In addition, the dissolution of the Berlin Wall not only reinvigorated the Orthodox church, but also saw huge numbers of believers from the former Socialist bloc where the church had been persecuted move into evangelical groups.
There are currently more evangelicals in Asia than in North America. Singapore’s churches are among the most active in the world, sending one missionary abroad per every 1,000 members. Seven of the world’s 10 largest evangelical churches can be found in Seoul alone, a city in which 110 years ago there was none.
In Latin America, a mostly Catholic region for the past 500 years, the number of evangelicals has grown from under 250,000 in 1900 to over 60 million in 2000. Critics of the Vatican say the vacuum left by Pope John Paul II’s disavowal of the “basic Christian communities” movement has been filled by the evangelicals.
In 1960, the number of evangelicals living in the developing countries were one-half of those in the West; in the year 2000 they were four times more and in 2010 they will be seven times as numerous.
In America, where even Protestant groups have lost 5.4 million members over the last decade, evangelicals have enjoyed a growth rate of 40 percent.
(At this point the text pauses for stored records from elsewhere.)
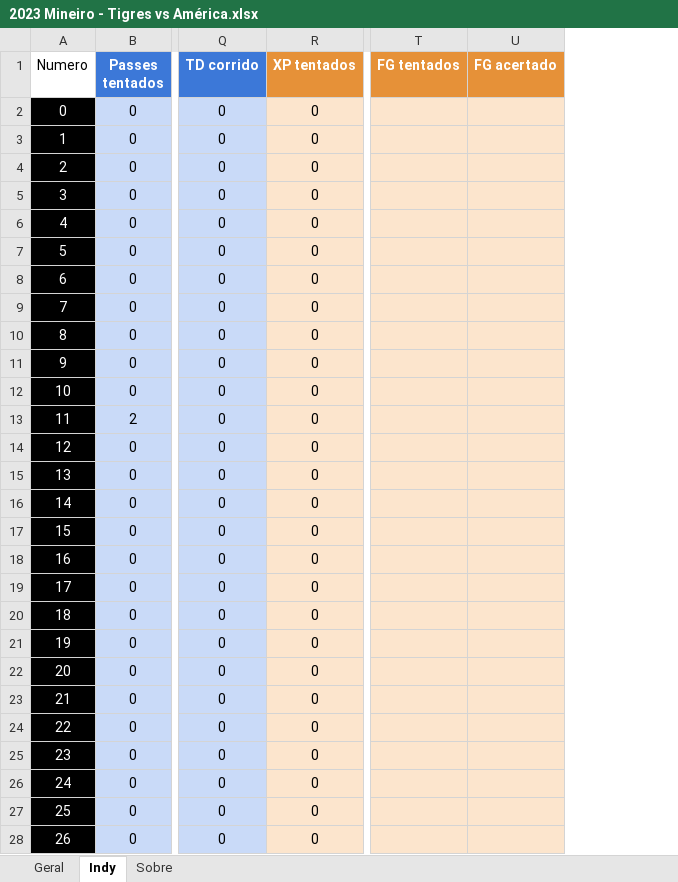
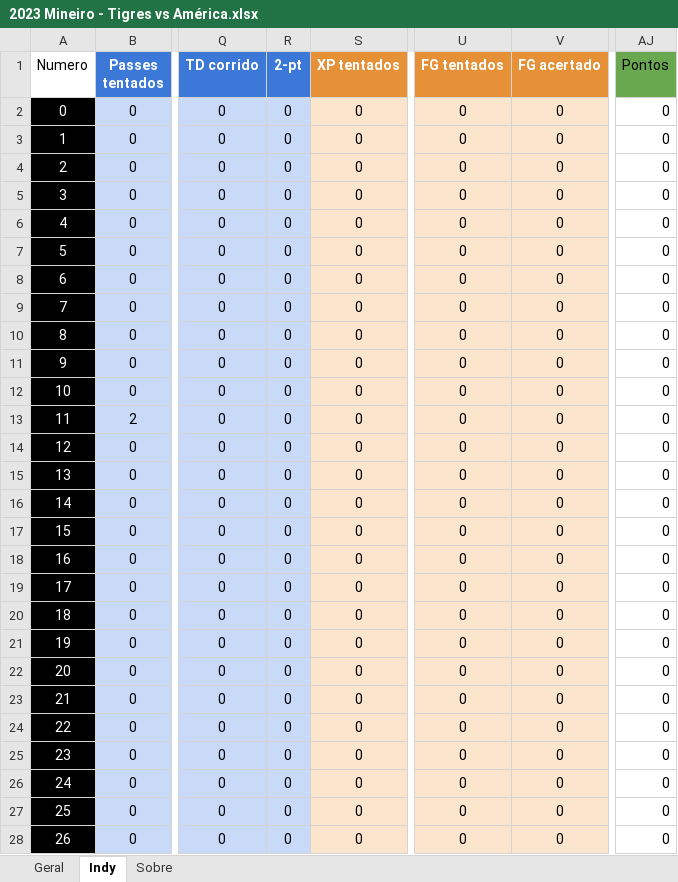
Before and after one commit to viniciusvasconcelos9/statsTigres, an Excel workbook: dados/Jogos XLSX/2023 Mineiro - Tigres vs América.xlsx, sheet Indy, drawn as a sheet; only a part is shown, gaps mark what is left out; values as stored, in another font and other column widths than the file's, no borders; addresses are those after the commit; the diff covers the shown part only; the diff names each change by its address in the sheet, - before the commit and + after, or states it on an @@ line.

```diff
--- a/dados/Jogos XLSX/2023 Mineiro - Tigres vs América.xlsx (sheet Indy)
+++ b/dados/Jogos XLSX/2023 Mineiro - Tigres vs América.xlsx (sheet Indy)
+column R (2-pt), rows 2-28: all 0
+column AJ (Pontos), rows 2-28: all 0
-U2:U28 (FG tentados): (empty)
+U2:U28 (FG tentados): 0
-V2:V28 (FG acertado): (empty)
+V2:V28 (FG acertado): 0
```
Also changed, not shown: 146 edited cells elsewhere in this sheet, dados/Jogos XLSX/2023 CBFA - Capitains vs Tigres.xlsx, dados/Jogos XLSX/2023 CBFA - Oilers vs Tigres.xlsx, 6 other files.
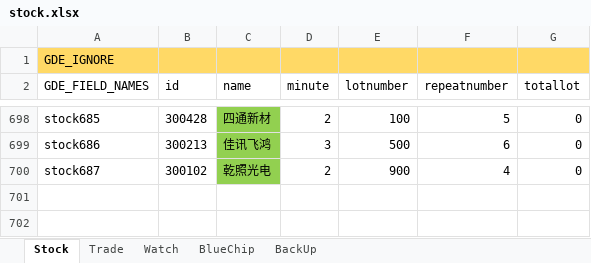
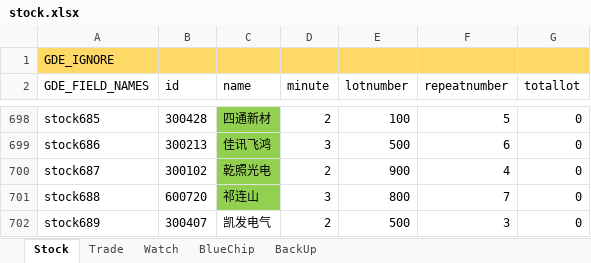
Before and after one commit to zsdarkblue/TradeStation_ContinuousTrade, an Excel workbook: stock.xlsx, sheet Stock, drawn as a sheet; only a part is shown, gaps mark what is left out; values as stored, in another font and other column widths than the file's, no borders; the diff names each change by its address in the sheet, - before the commit and + after, or states it on an @@ line.

```diff
--- a/stock.xlsx (sheet Stock)
+++ b/stock.xlsx (sheet Stock)
+row 701: stock688 | 600720 | 祁连山 | 3 | 800 | 7 | 0
+row 702: stock689 | 300407 | 凯发电气 | 2 | 500 | 3 | 0
```
Also changed, not shown: sheet Watch, 6 other files.
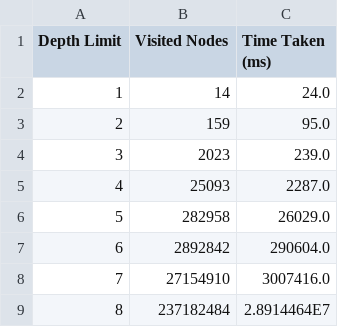
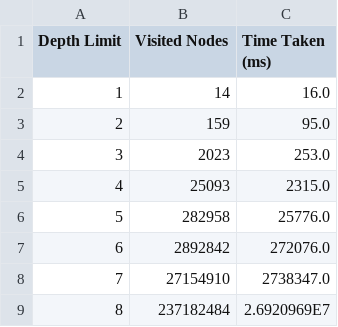
Before and after one commit to sgware/sabre-tree-vs-graph, a CSV file: output/aladdinGraphTest.csv, drawn as a sheet.

```diff
--- a/output/aladdinGraphTest.csv
+++ b/output/aladdinGraphTest.csv
@@ -1,9 +1,9 @@
 "Depth Limit","Visited Nodes","Time Taken (ms)"
-"1","14","24.0"
+"1","14","16.0"
 "2","159","95.0"
-"3","2023","239.0"
-"4","25093","2287.0"
-"5","282958","26029.0"
-"6","2892842","290604.0"
-"7","27154910","3007416.0"
-"8","237182484","2.8914464E7"
+"3","2023","253.0"
+"4","25093","2315.0"
+"5","282958","25776.0"
+"6","2892842","272076.0"
+"7","27154910","2738347.0"
+"8","237182484","2.6920969E7"
```
Also changed, not shown: output/basketballGraphTest.csv, output/fantasyGraphTest.csv, 15 other files.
They have become the largest religious force in the United States, with 26 percent of all believers and they wield undeniable political clout.
“The current pope is a renovator. But there cannot be renovation without tradition,” says Father Joseph Fazio, founder of St. Ignatius Press and Chancellor of Ave Maria University in Florida. “I don’t have any doubt that he’ll realize the full spirit of Vatican II, of unifying all of Christ’s believers under the benevolent care of the Holy See.
“He has already laid the doctrinal ground for the renaissance of the church he did it when he was at the helm of the Congregation for the Doctrine of Faith. Under Benedict XVI the world will know that the Roman Catholic Church has Christ’s message at its core and follows his teachings closely,” adds Fr. Fazio.
The battle for the soul of believers in developed countries, particularly the United States, is also critical most of the funds used by alternative evangelical churches to send missionaries and proselytize in the poorer countries come from there.
The appointment of San Francisco Archbishop William Levada to the previous position held by Pope Benedict XVI himself can be better appreciated in this light.
Levada’s appointment sends the message that the church entrusts its doctrines to a prelate who had led a diocese in America’s most secular humanist and morally relativistic city. Levada has dealt firsthand with the legacies of free love, feminism, the gay movement and the evangelical juggernaut.
“Benedict XVI has chosen Levada specifically because he knows how to face these challenges,” says Father Labib Kobti, pastor at St. Thomas More in San Francisco and U.S. Representative for the Latin Patriarchate of Jerusalem.
“When Levada expressed his surprise at his appointment, the Pope responded that he was in fact the right man for the task because he came from a world where evangelical groups were a challenge, where the message of Christ was being distorted, and that he had provided a compassionate but firm rebuttal to the many assaults that the church of San Francisco had faced during his years as head of the diocese.”
Under Levada’s almost decade-long tenure, San Francisco’s Catholic church regained a religious presence that had been faltered under the more politically adaptable administration of Archbishop John Quinn.
Father Kobti, however, dismisses suggestions that the Vatican is more than alarmed at the growing influence of evangelicalism. “In the past the church has been given for dead more than once,” he says. “Take for example the rise of the Baptists and of the Lutherans.”
Paolo Pontoniere is a correspondent for Focus, Italy’s leading monthly.